United Nations Universal Declaration of Human Rights
16. Marriage and Family. Every grown-up has the right to marry and have a family if they want to. Men and women have the same rights when they are married, and when they are separated.
Eugenics is defined as the science of improving a human population by controlled breeding to increase the occurrence of desirable heritable characteristics. Francis Galton was one of the leading scientists in this area, but the most notable use of its principles was the by the Nazis.
It is easy to assume that eugenics is a thing of the past. With the backdrop of the Second World War and the subsequent associations with the Nazi regime, one would think it has become a universally condemned practice. However, the demise of eugenics did not follow the end of World War II: the ideologies that inspired eugenicists continue to be subtly pervasive in modern attitudes and medical approaches.
One of the most prolific post-war eugenics programs took place in many of the southern states of America, most notably, North Carolina. From 1929 to as recently as 1974, more than 7,600 individuals in North Carolina were sterilised under the state’s sweeping eugenics programme. The programme saw social workers given the right to nominate individuals considered ‘feebleminded, mentally ill, promiscuous, lazy or unfit’ for (sometimes involuntary) sterilisation. This included victims of rape, incest and women who were already mothers. The state used the threat of removing welfare benefits as coercion for submitting to these operations – the survivors have only recently been recogniszed as victims and financially compensated. (1)
Those targeted were disproportionately black and female, and almost universally poor, with African American women making up 60% of the targets by the 1960s, despite being a minority in the population, propagating harmful race and class discriminatory attitudes. The racial bias of these operations was blatant, with Chapel Hill Weekly once reporting ‘the feebleminded Negro woman, often with illegitimate children, is a familiar and recurrent problem to health and welfare agencies.’ (1)
“It is better for all the world, if instead of waiting to execute degenerate offspring for crime, or to let them starve for their imbecility, society can prevent those who are manifestly unfit from continuing their kind. The principle that sustains compulsory vaccination is broad enough to cover cutting the Fallopian tubes…. Three generations of imbeciles are enough.”
His sentiments on particular social or ethnic groups being disproportionately responsible for crime and problematic social behaviour continue to be an underlying theme in class and race tensions in 21st century Britain. An uncomfortable parallel can be drawn between the idea of justifying the sterilisation of poorer citizens to lessen the financial strain on the state, as well as the rejection of immigrants in order to preserve bourgeois standards.
“Tuberculosis is costing the National Health Service a great deal of money, and much of that is coming from southern and eastern Europe.” – Nigel Farage
Whilst this isn’t explicitly ‘eugenics’ as such, the xenophobic sentiments and superiority complexes behind such attitudes stem from an alarmingly similar place.
Another current and widespread debate, concerning the removal of autonomy from women, is whether they should be allowed abortions.

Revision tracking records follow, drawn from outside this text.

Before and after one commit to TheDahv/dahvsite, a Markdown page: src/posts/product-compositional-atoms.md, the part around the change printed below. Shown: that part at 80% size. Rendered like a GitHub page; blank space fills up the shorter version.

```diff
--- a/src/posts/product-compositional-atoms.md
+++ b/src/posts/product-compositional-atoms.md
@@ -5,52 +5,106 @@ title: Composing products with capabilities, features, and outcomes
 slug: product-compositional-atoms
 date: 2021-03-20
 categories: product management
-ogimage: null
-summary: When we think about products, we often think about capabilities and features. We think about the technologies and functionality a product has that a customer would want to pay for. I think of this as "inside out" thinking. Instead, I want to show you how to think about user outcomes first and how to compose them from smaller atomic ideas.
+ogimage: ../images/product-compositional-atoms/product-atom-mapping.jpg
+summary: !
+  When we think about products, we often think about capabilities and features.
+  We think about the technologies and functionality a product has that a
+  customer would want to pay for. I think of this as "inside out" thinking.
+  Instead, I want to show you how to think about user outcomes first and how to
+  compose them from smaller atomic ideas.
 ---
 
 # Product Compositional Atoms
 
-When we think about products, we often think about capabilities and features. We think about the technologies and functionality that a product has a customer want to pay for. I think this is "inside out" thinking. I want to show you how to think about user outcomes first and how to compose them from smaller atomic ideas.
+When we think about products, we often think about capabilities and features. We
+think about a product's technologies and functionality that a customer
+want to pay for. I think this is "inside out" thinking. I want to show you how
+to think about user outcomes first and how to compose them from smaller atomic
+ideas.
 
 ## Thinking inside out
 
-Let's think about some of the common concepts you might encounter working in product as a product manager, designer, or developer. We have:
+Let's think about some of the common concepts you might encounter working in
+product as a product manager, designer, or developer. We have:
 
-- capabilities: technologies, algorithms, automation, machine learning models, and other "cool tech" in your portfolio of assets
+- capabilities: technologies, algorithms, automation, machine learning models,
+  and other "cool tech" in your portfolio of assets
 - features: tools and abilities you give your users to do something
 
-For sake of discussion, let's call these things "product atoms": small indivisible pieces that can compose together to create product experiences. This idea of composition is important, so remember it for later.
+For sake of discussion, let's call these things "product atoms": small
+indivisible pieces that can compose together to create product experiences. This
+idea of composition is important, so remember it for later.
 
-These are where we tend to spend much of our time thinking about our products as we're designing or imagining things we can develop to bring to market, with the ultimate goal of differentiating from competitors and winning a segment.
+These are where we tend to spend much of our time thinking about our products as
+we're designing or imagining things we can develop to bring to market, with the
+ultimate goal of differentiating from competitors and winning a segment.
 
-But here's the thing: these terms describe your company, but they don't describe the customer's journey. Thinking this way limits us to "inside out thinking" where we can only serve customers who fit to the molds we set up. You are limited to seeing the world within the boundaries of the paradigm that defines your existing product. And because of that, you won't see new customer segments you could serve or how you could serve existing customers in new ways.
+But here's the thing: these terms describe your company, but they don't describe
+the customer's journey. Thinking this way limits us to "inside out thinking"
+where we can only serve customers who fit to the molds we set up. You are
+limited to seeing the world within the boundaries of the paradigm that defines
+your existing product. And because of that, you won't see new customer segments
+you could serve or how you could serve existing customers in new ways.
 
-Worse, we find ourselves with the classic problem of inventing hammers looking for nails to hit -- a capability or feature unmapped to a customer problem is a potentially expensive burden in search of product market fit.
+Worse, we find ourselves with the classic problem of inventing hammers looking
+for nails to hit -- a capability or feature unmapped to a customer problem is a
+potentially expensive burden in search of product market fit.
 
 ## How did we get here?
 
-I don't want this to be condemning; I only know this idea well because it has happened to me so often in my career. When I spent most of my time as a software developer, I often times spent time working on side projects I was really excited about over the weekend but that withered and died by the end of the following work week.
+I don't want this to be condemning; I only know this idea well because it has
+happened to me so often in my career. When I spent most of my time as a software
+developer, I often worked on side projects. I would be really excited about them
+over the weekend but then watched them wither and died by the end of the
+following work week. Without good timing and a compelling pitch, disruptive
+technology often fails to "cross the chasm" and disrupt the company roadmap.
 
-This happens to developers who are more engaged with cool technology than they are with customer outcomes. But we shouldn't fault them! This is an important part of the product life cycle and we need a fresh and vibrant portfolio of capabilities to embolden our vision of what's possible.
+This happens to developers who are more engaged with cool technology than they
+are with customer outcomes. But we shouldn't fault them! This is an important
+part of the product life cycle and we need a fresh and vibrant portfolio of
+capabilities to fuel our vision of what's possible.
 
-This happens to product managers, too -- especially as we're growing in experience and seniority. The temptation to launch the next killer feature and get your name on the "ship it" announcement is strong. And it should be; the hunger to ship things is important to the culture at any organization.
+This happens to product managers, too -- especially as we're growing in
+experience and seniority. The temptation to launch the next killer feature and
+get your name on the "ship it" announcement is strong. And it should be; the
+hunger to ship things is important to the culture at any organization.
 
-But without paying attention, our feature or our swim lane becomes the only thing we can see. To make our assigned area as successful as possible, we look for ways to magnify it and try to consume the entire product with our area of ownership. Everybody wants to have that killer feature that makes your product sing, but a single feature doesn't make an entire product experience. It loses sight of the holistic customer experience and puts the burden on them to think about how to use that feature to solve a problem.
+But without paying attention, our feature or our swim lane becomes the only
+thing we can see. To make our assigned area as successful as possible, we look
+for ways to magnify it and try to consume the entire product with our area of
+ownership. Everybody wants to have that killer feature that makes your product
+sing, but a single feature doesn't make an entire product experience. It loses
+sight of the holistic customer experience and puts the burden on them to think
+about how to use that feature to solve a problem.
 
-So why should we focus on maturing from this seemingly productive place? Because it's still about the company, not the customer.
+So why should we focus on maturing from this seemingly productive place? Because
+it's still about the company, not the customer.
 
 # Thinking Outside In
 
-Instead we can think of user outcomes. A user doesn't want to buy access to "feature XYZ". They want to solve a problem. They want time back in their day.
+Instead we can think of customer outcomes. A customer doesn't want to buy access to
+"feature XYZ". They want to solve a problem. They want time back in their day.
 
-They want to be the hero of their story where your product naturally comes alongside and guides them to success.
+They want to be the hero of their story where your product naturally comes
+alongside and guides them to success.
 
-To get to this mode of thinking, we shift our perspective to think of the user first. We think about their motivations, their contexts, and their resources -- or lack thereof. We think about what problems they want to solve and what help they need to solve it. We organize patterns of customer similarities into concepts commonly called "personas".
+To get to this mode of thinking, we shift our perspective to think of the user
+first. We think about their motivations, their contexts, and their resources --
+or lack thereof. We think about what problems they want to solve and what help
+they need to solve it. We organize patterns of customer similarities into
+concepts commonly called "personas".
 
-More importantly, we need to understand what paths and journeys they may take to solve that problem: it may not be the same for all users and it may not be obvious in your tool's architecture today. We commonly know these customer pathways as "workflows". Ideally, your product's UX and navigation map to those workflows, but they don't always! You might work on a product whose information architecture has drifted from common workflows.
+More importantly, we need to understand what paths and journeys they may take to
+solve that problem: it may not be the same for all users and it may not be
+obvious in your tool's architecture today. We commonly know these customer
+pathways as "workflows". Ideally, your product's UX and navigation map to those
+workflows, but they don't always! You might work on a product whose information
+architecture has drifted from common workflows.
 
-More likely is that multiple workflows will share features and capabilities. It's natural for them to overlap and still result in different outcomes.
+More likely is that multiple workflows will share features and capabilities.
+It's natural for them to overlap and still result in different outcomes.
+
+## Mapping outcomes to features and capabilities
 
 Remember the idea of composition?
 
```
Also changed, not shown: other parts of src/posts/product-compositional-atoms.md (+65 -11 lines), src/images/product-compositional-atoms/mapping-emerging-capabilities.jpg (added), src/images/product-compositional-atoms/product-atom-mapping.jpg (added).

This is reminiscent of the ordeal suffered by victims of sterilisation; both are the result of agendas that force motherhood to become a political act. This example of the sexism that inspires men (and women) to monopolise women’s bodies shows that we have still not completely escaped the fundamental thinking that was used to justify eugenics regimes. In the same vein, the scenes at the American border under Trump’s policies which saw the separation of children and their parents is a shocking example of the state harmfully interfering with a parent’s right to have children, and shows how far is left to go before America can truly say their historically racist and sexist ethos is behind them.
With modern advancements in genetic research, embryonic screening is becoming increasingly commonplace, with its efforts directed at reducing the proliferation of hereditary diseases. Since, by definition, eugenics refers to efforts aimed at increasing ‘desirable’ and reducing ‘undesirable’ traits in offspring, does it not then follow that embryonic screening could fall under the same definition? Or is it the case that specifically the race and class components make eugenics so castigated?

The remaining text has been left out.